======== INPUT MATERIAL
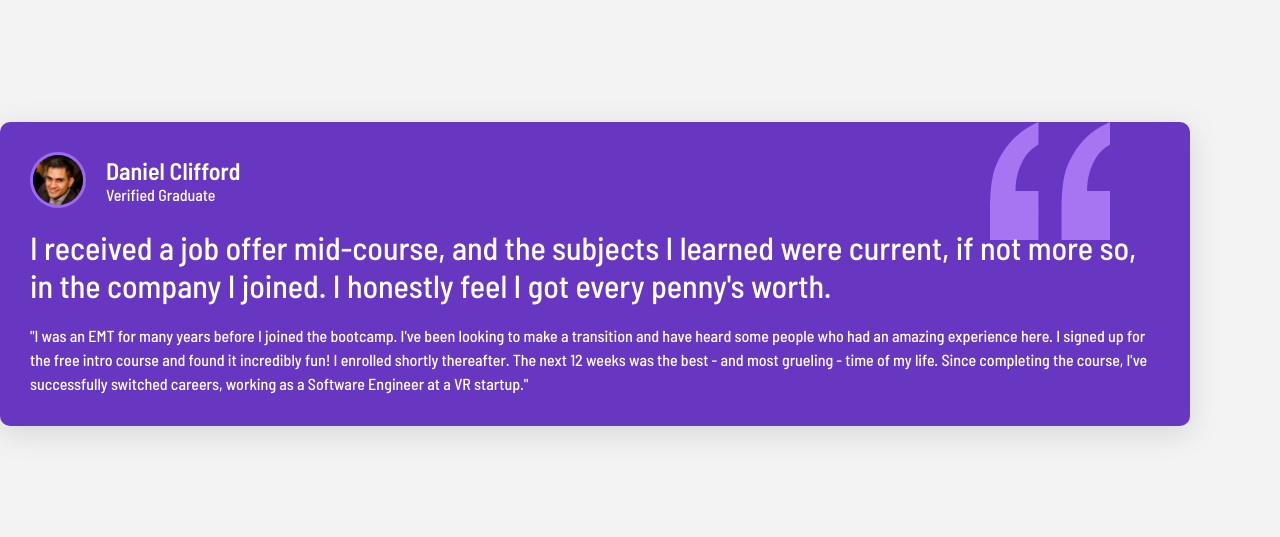
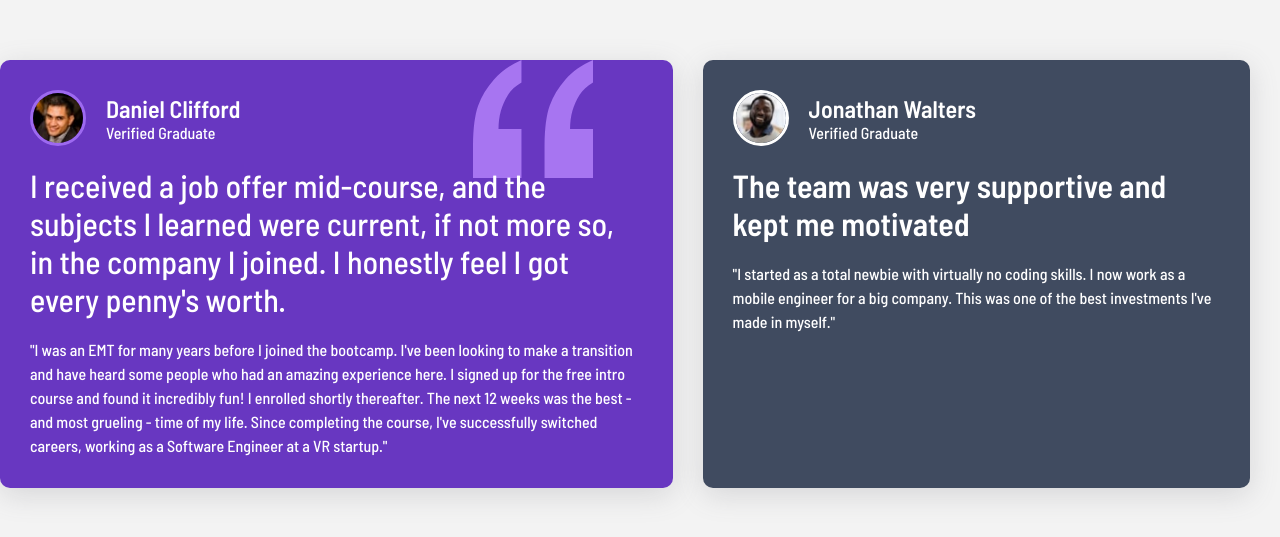
Before and after one commit to sparklaunch/Testimonials-Grid-Section, a Next.js app: page / in a window 1280 px wide. Shown: the part 111-648 px from the top of the page. Built offline with nearby package versions, Linux system fonts and the light colour scheme.

Commit message:
Complete Jonathan

```diff
--- a/app/components/Daniel.module.css
+++ b/app/components/Daniel.module.css
@@ -66,4 +66,5 @@
 	border-radius: 10px;
 	overflow: hidden;
 	box-shadow: rgba(100, 100, 111, 0.2) 0px 7px 29px 0px;
+	grid-area: daniel;
 }
--- /dev/null
+++ b/app/components/Jonathan.module.css
@@ -0,0 +1,51 @@
+.section {
+	background-color: var(--color-gray);
+	padding: 30px;
+	border-radius: 10px;
+	box-shadow: rgba(100, 100, 111, 0.2) 0px 7px 29px 0px;
+	grid-area: jonathan;
+	display: flex;
+	flex-direction: column;
+	gap: 20px;
+}
+
+.photo {
+	border: 3px solid white;
+	border-radius: 50%;
+}
+
+.name {
+	display: flex;
+	flex-direction: column;
+	color: white;
+}
+
+.header {
+	display: flex;
+	align-items: center;
+	gap: 20px;
+}
+
+.title {
+	color: white;
+	font-size: 32px;
+}
+
+.content {
+	color: white;
+	line-height: 1.5;
+}
+
+.content::before {
+	content: '"';
+}
+
+.content::after {
+	content: '"';
+}
+
+.body {
+	display: flex;
+	flex-direction: column;
+	gap: 20px;
+}
--- /dev/null
+++ b/app/components/Jonathan.tsx
@@ -0,0 +1,31 @@
+import Image from "next/image";
+import jonathan from "../assets/images/jonathan.jpg";
+import styles from "./Jonathan.module.css";
+
+export default function Jonathan() {
+	return (
+		<section className={styles.section}>
+			<div className={styles.header}>
+				<Image
+					src={jonathan}
+					alt="Jonathan Walters"
+					className={styles.photo}
+				/>
+				<div className={styles.name}>
+					<h2>Jonathan Walters</h2>
+					<p>Verified Graduate</p>
+				</div>
+			</div>
+			<div className={styles.body}>
+				<h3 className={styles.title}>
+					The team was very supportive and kept me motivated
+				</h3>
+				<p className={styles.content}>
+					I started as a total newbie with virtually no coding skills.
+					I now work as a mobile engineer for a big company. This was
+					one of the best investments I&apos;ve made in myself.
+				</p>
+			</div>
+		</section>
+	);
+}
--- a/app/page.tsx
+++ b/app/page.tsx
@@ -1,10 +1,12 @@
 import styles from "./Home.module.css";
 import Daniel from "./components/Daniel";
+import Jonathan from "./components/Jonathan";
 
 export default function Home() {
 	return (
 		<main className={styles.main}>
 			<Daniel />
+			<Jonathan />
 		</main>
 	);
 }
```
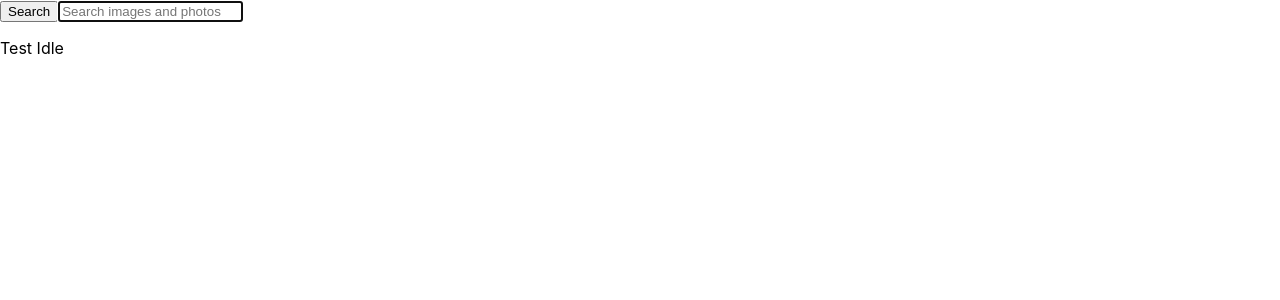
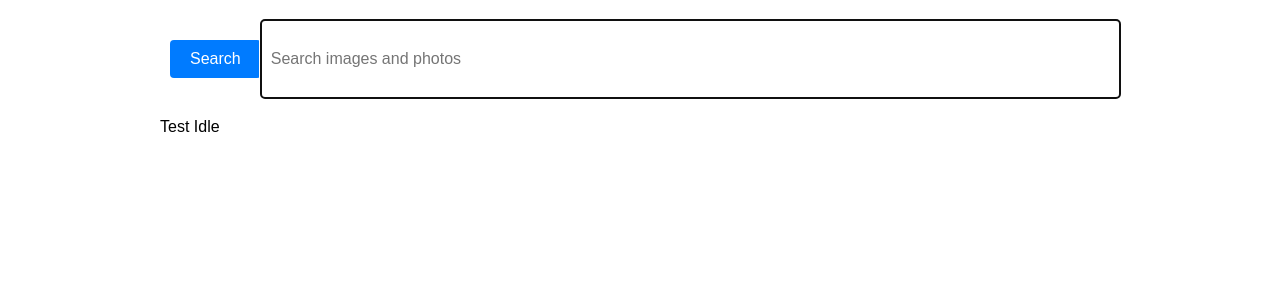
Before and after one commit to GumeniukRuslan/goit-react-hw-03-image-finder, a React (Create React App) app: page / in a window 1280 px wide. Shown: the top 300 px of the page. Built offline with nearby package versions, Linux system fonts and the light colour scheme.

Commit message:
first styles

```diff
--- a/src/components/App.jsx
+++ b/src/components/App.jsx
@@ -44,7 +44,7 @@ export class App extends Component  {
 
   render() {
     return (
-    <div
+    <div className="container"
       style={{
         color: '#010101'
       }}
--- a/src/components/ImageGallery/ImageGallery.jsx
+++ b/src/components/ImageGallery/ImageGallery.jsx
@@ -34,7 +34,7 @@ export class ImageGallery extends Component {
   render() {
     return (
       <>
-        <ul onClick={this.openModal}>
+        <ul className="imgage-list" onClick={this.openModal}>
           {this.props.data.map((image) => <ImageGalleryItem key={image.id} image={image} />)}
         </ul>
 
--- a/src/components/Searchbar/Searchbar.jsx
+++ b/src/components/Searchbar/Searchbar.jsx
@@ -1,7 +1,7 @@
 export const Searchbar = ({onSubmit}) => {
   return (
-  <header className="searchbar">
-    <form className="form" onSubmit={onSubmit}>
+  <header className="searchbar header-container">
+    <form className="form search-form" onSubmit={onSubmit}>
       <button type="submit" className="button">
         <span className="button-label">Search</span>
       </button>
--- a/src/index.css
+++ b/src/index.css
@@ -14,33 +14,102 @@ code {
     monospace;
 }
 
+.container {
+  max-width: 960px;
+  margin: 0 auto;
+  padding: 20px;
+  font-family: Arial, sans-serif;
+}
+
+.searchbar {
+  display: flex;
+  align-items: center;
+  margin-bottom: 20px;
+}
+
+.search-form {
+  flex-grow: 1;
+  display: flex;
+}
+
+.input {
+  flex-grow: 1;
+  padding: 10px;
+  border: none;
+  border-radius: 4px;
+  font-size: 16px;
+}
+
+.button {
+  background-color: #007bff;
+  color: #fff;
+  border: none;
+  border-radius: 4px;
+  padding: 10px 20px;
+  margin-left: 10px;
+  font-size: 16px;
+  cursor: pointer;
+}
+
+.imgage-list {
+  list-style: none;
+  display: grid;
+  grid-template-columns: repeat(auto-fit, minmax(200px, 1fr));
+  grid-gap: 20px;
+}
+
+.gallery-item {
+  position: relative;
+  overflow: hidden;
+  height: 200px; /* Set a fixed height for the gallery items */
+}
+
+.gallery-item img {
+  width: 100%;
+  height: 100%;
+  object-fit: cover;
+  border-radius: 4px;
+  transition: transform 0.3s ease-in-out;
+  cursor: pointer;
+}
+
+.gallery-item img:hover {
+  transform: scale(1.05);
+}
+
 .overlay {
   position: fixed;
   top: 0;
   left: 0;
   width: 100%;
   height: 100%;
-  background-color: rgba(0, 0, 0, 0.5);
-  /* Semi-transparent background */
+  background-color: rgba(0, 0, 0, 0.8);
   display: flex;
   justify-content: center;
   align-items: center;
+  z-index: 9999;
 }
 
 .modal {
-  background-color: #fff;
-  padding: 20px;
   max-width: 90%;
   max-height: 90%;
-  box-shadow: 0 0 10px rgba(0, 0, 0, 0.2);
-  display: flex;
-  justify-content: center;
-  align-items: center;
+  overflow: hidden;
 }
 
 .modal img {
+  max-width: 100%;
+  max-height: 100%;
   object-fit: contain;
-  object-position: center top;
-  width: 100%;
-  height: auto;
 }
+
+button {
+  display: block;
+  margin: 20px auto;
+  padding: 10px 20px;
+  background-color: #007bff;
+  color: #fff;
+  border: none;
+  border-radius: 4px;
+  font-size: 16px;
+  cursor: pointer;
+}
```
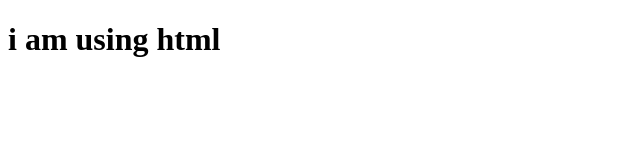
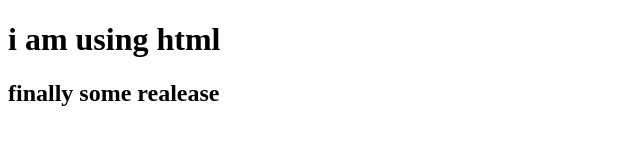
Before and after one commit to oliulislam4/my-first-website, a plain HTML site: page index.html in a window 1280 px wide. Shown: the whole page, without its empty margins (0-640 px from the left). Drawn offline with Linux system fonts and the light colour scheme.

Commit message:
added a header

```diff
--- a/index.html
+++ b/index.html
@@ -7,5 +7,6 @@
 </head>
 <body>
     <h1>i am using html</h1>
+    <h2>finally some realease</h2>
 </body>
 </html>
```
Also changed, not shown: 1 other file.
================
Go through the entries above and report each line with the string "content" in it.

+.content {
+.content::before {
+	content: '"';
+.content::after {
+	content: '"';
+				<p className={styles.content}>
   justify-content: center;
-  justify-content: center;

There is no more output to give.